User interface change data
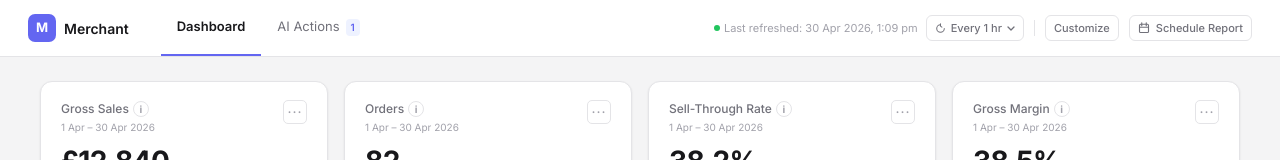
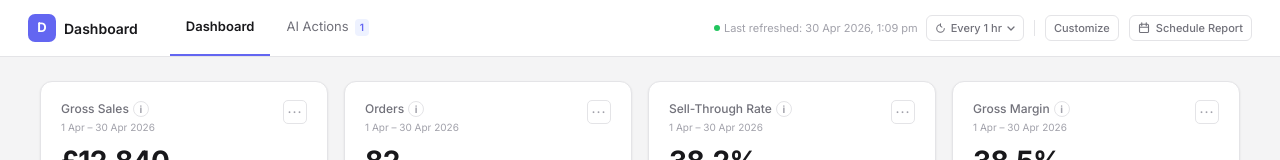
Before and after one commit to astroyan4739/uipath-merchandiser-dashboard, a React (Vite) app: page / in a window 1280 px wide. Shown: the top 160 px of the page. Built offline with nearby package versions, Linux system fonts and the light colour scheme.

Commit message:
Fix brand name: Merchant → Dashboard in main header
The Explore overlay header was already updated but the main sticky
header still showed "M / Merchant". Both now read "D / Dashboard".

Co-Authored-By: Claude Sonnet 4.6 <noreply@anthropic.com>

```diff
--- a/src/App.tsx
+++ b/src/App.tsx
@@ -123,8 +123,8 @@ export default function App() {
                   background: 'var(--accent)',
                   display: 'flex', alignItems: 'center', justifyContent: 'center',
                   fontSize: 13, fontWeight: 700, color: '#fff',
-                }}>M</div>
-                <span style={{ fontWeight: 600, fontSize: 14, color: 'var(--text)' }}>Merchant</span>
+                }}>D</div>
+                <span style={{ fontWeight: 600, fontSize: 14, color: 'var(--text)' }}>Dashboard</span>
               </div>
             </div>
           </div>
@@ -153,8 +153,8 @@ export default function App() {
                 background: 'var(--accent)',
                 display: 'flex', alignItems: 'center', justifyContent: 'center',
                 fontSize: 13, fontWeight: 700, color: '#fff',
-              }}>M</div>
-              <span style={{ fontWeight: 600, fontSize: 14, color: 'var(--text)' }}>Merchant</span>
+              }}>D</div>
+              <span style={{ fontWeight: 600, fontSize: 14, color: 'var(--text)' }}>Dashboard</span>
             </div>
 
             {/* Tabs */}
```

◆ Task to carry out
The records are to be returned word for word, without any of their pictures.

◆ Answer below
Before and after one commit to astroyan4739/uipath-merchandiser-dashboard, a React (Vite) app: page / in a window 1280 px wide. Shown: the top 160 px of the page. Built offline with nearby package versions, Linux system fonts and the light colour scheme.

Commit message:
Fix brand name: Merchant → Dashboard in main header
The Explore overlay header was already updated but the main sticky
header still showed "M / Merchant". Both now read "D / Dashboard".

Co-Authored-By: Claude Sonnet 4.6 <noreply@anthropic.com>

```diff
--- a/src/App.tsx
+++ b/src/App.tsx
@@ -123,8 +123,8 @@ export default function App() {
                   background: 'var(--accent)',
                   display: 'flex', alignItems: 'center', justifyContent: 'center',
                   fontSize: 13, fontWeight: 700, color: '#fff',
-                }}>M</div>
-                <span style={{ fontWeight: 600, fontSize: 14, color: 'var(--text)' }}>Merchant</span>
+                }}>D</div>
+                <span style={{ fontWeight: 600, fontSize: 14, color: 'var(--text)' }}>Dashboard</span>
               </div>
             </div>
           </div>
@@ -153,8 +153,8 @@ export default function App() {
                 background: 'var(--accent)',
                 display: 'flex', alignItems: 'center', justifyContent: 'center',
                 fontSize: 13, fontWeight: 700, color: '#fff',
-              }}>M</div>
-              <span style={{ fontWeight: 600, fontSize: 14, color: 'var(--text)' }}>Merchant</span>
+              }}>D</div>
+              <span style={{ fontWeight: 600, fontSize: 14, color: 'var(--text)' }}>Dashboard</span>
             </div>
 
             {/* Tabs */}
```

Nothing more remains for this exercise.